IN my quest to visit more of the British coasts I found my way to Newquay.
The town has become a favourite in the summer with stag and hen parties, groups celebrating birthdays and teenagers marking the end of school – and it is not hard to see why.
There are bars and clubs packed into such a small town centre and the area is heaving with people wanting a good time.
Visiting Newquay in the heart of the summer, on a bank holiday, was probably not a wise idea and we ended up staying in a cheap surf lodge that was a building site on one side and a hospital corridor on the other.
As grim and basic as our accommodation was, there was never a dull moment during our stay at our “palace”. From the three guys in the room next door singing Shabba Ranks at 4am and the bar downstairs held a rock karaoke, it was obvious nobody slept in Newquay.
By day, Newquay was buzzing with people visiting the many fudge and pasty shops, and tourist stores, and as expected all the beaches are full of families and surfers. The ones closest to the centre of the town, Tolcarne Beach and the famous Fistral Beach, are great – clean sand, fairly litter free and with great views across the brilliant blue sea. For the first time in my life I had seen bright blue sea in the UK. I thought I had to go abroad to see that kind of clean seawater like that. It was incredible.

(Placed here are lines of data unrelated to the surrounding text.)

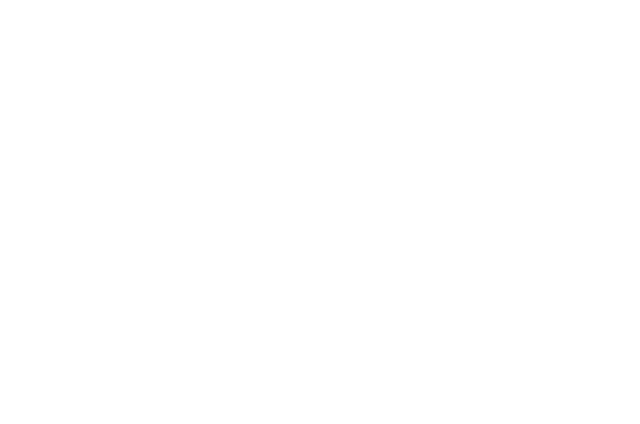
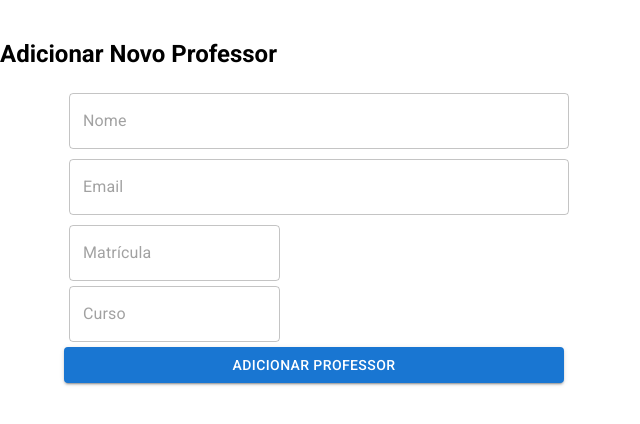
Before and after one commit to HigoHenrique/Project-PIBIC, a React (Vite) app: page /professor/adicionar in a window 1280 px wide. Before the commit this address had no page. Shown: the top 424 px of the page, without its empty margins (0-640 px from the left). Built offline with nearby package versions, Linux system fonts and the light colour scheme.

Commit message:
updateStyles

```diff
--- a/src/components/ProfListCell/index.jsx
+++ b/src/components/ProfListCell/index.jsx
@@ -15,9 +15,11 @@ export default function ProfListCell({ professor }) {
         <p id="email">{professor.email}</p>
       </div>
       <div className="fieldContainer">
-        <p>{professor.matricula}</p>
+        <p>Matricula: </p>
+        <p> {professor.matricula}</p>
       </div>
       <div className="fieldContainer">
+        <p>Curso: </p>
         <p>{professor.curso}</p>
       </div>
     </div>
--- a/src/components/ProfListCell/styles.css
+++ b/src/components/ProfListCell/styles.css
@@ -1,21 +1,35 @@
 img {
     width: 30px;
     height: 30px;
+    border-radius: 50px;
+    padding: 5px;
+     background-color: lightgray;
 }
 
 #container {
     display: flex;
     justify-content: space-between;
+
+    background-color: #f5f6f8;
+    border-radius: 20px;
+    padding: 0 5px;
+    margin: 10px 0
 }
 
 .fieldContainer{
     width: 200px;
+    display: flex;
+    flex-direction: column;
+
+    justify-content: center;
+    padding: 5px;
 }
 
 .imgContainer{
-   background-color: blueviolet;
+   display: flex;
    justify-content: center;
    align-items: center;
+
 }
 
 #name {
--- /dev/null
+++ b/src/hooks/useProfessorAPI.jsx
@@ -0,0 +1,16 @@
+export default function useProfessorAPI() {
+
+    async function carregarProfessores(){
+        try {
+            const response = await fetch("https://pibicdb.onrender.com/professores");
+            const data = await response.json();
+            return data || []
+          } catch (error) {
+            console.error("Erro ao carregar os dados dos professores:", error);
+          }
+    }
+
+
+
+    return {carregarProfessores}
+}
--- /dev/null
+++ b/src/pages/AddProf/index.jsx
@@ -0,0 +1,93 @@
+import React, { useState } from "react";
+import { Container, Button, TextField } from "@mui/material";
+
+import "./styles.css";
+
+export default function AddProf({ carregarProfessores }) {
+  const [novoProfessor, setNovoProfessor] = useState({
+    nome: "",
+    email: "",
+    matricula: "",
+    curso: "",
+  });
+
+  const adicionarProfessor = async () => {
+    try {
+      const response = await fetch("https://pibicdb.onrender.com/professores", {
+        method: "POST",
+        headers: {
+          "Content-Type": "application/json",
+        },
+        body: JSON.stringify(novoProfessor),
+      });
+      if (response.ok) {
+        setNovoProfessor({ nome: "", email: "", matricula: "", curso: "" });
+      } else {
+        console.error("Erro ao adicionar professor");
+      }
+    } catch (error) {
+      console.error("Erro ao adicionar professor:", error);
+    }
+  };
+  return (
+    <form>
+      <h2>Adicionar Novo Professor</h2>
+      <Container
+        sx={{
+          flexDirection: "column",
+        }}>
+        <div>
+          <TextField
+            type="text"
+            style={{ width: "500px", margin: "5px" }}
+            placeholder="Nome"
+            value={novoProfessor.nome}
+            onChange={(e) =>
+              setNovoProfessor({ ...novoProfessor, nome: e.target.value })
+            }
+          />
+        </div>
+
+        <div>
+          <TextField
+            type="text"
+            style={{ width: "500px", margin: "5px" }}
+            placeholder="Email"
+            value={novoProfessor.email}
+            onChange={(e) =>
+              setNovoProfessor({ ...novoProfessor, email: e.target.value })
+            }
+          />
+        </div>
+
+        <TextField
+          type="text"
+          style={{ width: "500px", margin: "5px", display: "block" }}
+          placeholder="Matrícula"
+          value={novoProfessor.matricula}
+          onChange={(e) =>
+            setNovoProfessor({ ...novoProfessor, matricula: e.target.value })
+          }
+        />
+        <TextField
+          type="text"
+          style={{ width: "500px", margin: "5px", display: "block" }}
+          placeholder="Curso"
+          value={novoProfessor.curso}
+          onChange={(e) =>
+            setNovoProfessor({ ...novoProfessor, curso: e.target.value })
+          }
+        />
+        <Button
+          variant="contained"
+          color="primary"
+          onClick={adicionarProfessor}
+          style={{
+            width: "500px",
+          }}>
+          Adicionar Professor
+        </Button>
+      </Container>
+    </form>
+  );
+}
--- /dev/null
+++ b/src/pages/AddProf/styles.css
@@ -0,0 +1,8 @@
+form{
+    width: 100%;
+    height: 100vh;
+
+    display: flex;
+    flex-direction: column;
+
+}
--- a/src/pages/HomeAdm/index.jsx
+++ b/src/pages/HomeAdm/index.jsx
@@ -1,110 +1,48 @@
 import React, { useState, useEffect } from "react";
-import {
-  Container
-} from "@mui/material";
+import { Button, Container } from "@mui/material";
+import { useNavigate } from "react-router-dom";
 
 import ProfListCell from "../../components/ProfListCell";
+import "./styles.css";
+import useProfessorAPI from "../../hooks/useProfessorAPI";
 
 export default function HomeAdm() {
   const [professores, setProfessores] = useState([]);
-  const [novoProfessor, setNovoProfessor] = useState({
-    nome: "",
-    email: "",
-    matricula: "",
-    curso: "",
-  });
 
-  const carregarProfessores = async () => {
-    try {
-      const response = await fetch("https://pibicdb.onrender.com/professores");
-      const data = await response.json();
-      setProfessores(data);
-    } catch (error) {
-      console.error("Erro ao carregar os dados dos professores:", error);
-    }
+  const { carregarProfessores } = useProfessorAPI();
+
+  const getProfessores = async () => {
+    carregarProfessores().then((res) => {
+      setProfessores(res);
+    })
+
   };
 
-  const adicionarProfessor = async () => {
-    try {
-      const response = await fetch("https://pibicdb.onrender.com/professores", {
-        method: "POST",
-        headers: {
-          "Content-Type": "application/json",
-        },
-        body: JSON.stringify(novoProfessor),
-      });
-      if (response.ok) {
-        // Se o professor foi adicionado com sucesso, recarrega a lista de professores
-        carregarProfessores();
-        // Limpa os campos do novo professor após adicionar
-        setNovoProfessor({ nome: "", email: "", matricula: "", curso: "" });
-      } else {
-        console.error("Erro ao adicionar professor");
-      }
-    } catch (error) {
-      console.error("Erro ao adicionar professor:", error);
-    }
-  };
+  const navigateTo = useNavigate();
 
   useEffect(() => {
-    carregarProfessores();
-
-    console.log(professores);
+    getProfessores();
   }, []);
 
   return (
     <Container>
-      <h1>Lista de Professores</h1>
+      <div className="header">
+        <h1>Lista de Professores</h1>
 
-      <tr>
-        <th>ID</th>
-        <th>Nome</th>
-        <th>Email</th>
-        <th>Matrícula</th>
-        <th>Curso</th>
-      </tr>
+        <div className="buttonContainer">
+          <Button
+            variant="contained"
+            onClick={() => {
+              navigateTo("/professor/adicionar");
+            }}>
+            Adicionar
+          </Button>
+        </div>
+      </div>
+
       {professores.map((professor, index) => {
-        return (
-          <ProfListCell key={index} professor={professor} />
-        )
+        return <ProfListCell key={index} professor={professor} />;
       })}
-
-      <h2>Adicionar Novo Professor</h2>
-      <div>
-        <input
-          type="text"
-          placeholder="Nome"
-          value={novoProfessor.nome}
-          onChange={(e) =>
-            setNovoProfessor({ ...novoProfessor, nome: e.target.value })
-          }
-        />
-        <input
-          type="text"
-          placeholder="Email"
-          value={novoProfessor.email}
-          onChange={(e) =>
-            setNovoProfessor({ ...novoProfessor, email: e.target.value })
-          }
-        />
-        <input
-          type="text"
-          placeholder="Matrícula"
-          value={novoProfessor.matricula}
-          onChange={(e) =>
-            setNovoProfessor({ ...novoProfessor, matricula: e.target.value })
-          }
-        />
-        <input
-          type="text"
-          placeholder="Curso"
-          value={novoProfessor.curso}
-          onChange={(e) =>
-            setNovoProfessor({ ...novoProfessor, curso: e.target.value })
-          }
-        />
-        <button onClick={adicionarProfessor}>Adicionar Professor</button>
-      </div>
     </Container>
   );
 }
--- /dev/null
+++ b/src/pages/HomeAdm/styles.css
@@ -0,0 +1,10 @@
+.header{
+    display: flex;
+    justify-content: space-between;
+}
+
+.buttonContainer{
+    display: flex;
+    justify-content: center;
+    align-items: center;
+}
--- a/src/routes.jsx
+++ b/src/routes.jsx
@@ -4,6 +4,7 @@ import HomeAdm from './pages/HomeAdm'
 import Login from './pages/Login'
 import Aluno from './pages/Aluno'
 import HomeProf from './pages/HomeProf'
+import AddProf from "./pages/AddProf"
 
 
 export default function Router() {
@@ -11,10 +12,11 @@ export default function Router() {
         <BrowserRouter>
             <Routes>
                 <Route path='/' element={<ChoseLogin/>} />
-                <Route path='/homeAdm' element={<HomeAdm/>} />
-                <Route path='/login' element={<Login/>} />
+                <Route path='/administrador' element={<HomeAdm/>} />
+                <Route path='/login' element={<HomeAdm/>} />
                 <Route path='/aluno' element={<Aluno/>} />
-                <Route path='/homeProf' element={<HomeProf/>} />
+                <Route path='/professor' element={<HomeProf/>} />
+                <Route path="/professor/adicionar" element={<AddProf />} />
             </Routes>
         </BrowserRouter>
     )
```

Famous for Sailors bar and surfing, Newquay was great fun. The people were friendly and there were plenty of scones to go round, but while this was all good enough to satisfy a typical Midlander like me who gets excited by any sight of sea and sand, I just knew this was not the best there was to see of Cornwall.
So, I will look forward to next summer when I will make the long drive down again and venture to another part of the Cornish coast in search of more of its truly British offerings, and I know I won’t be disappointed.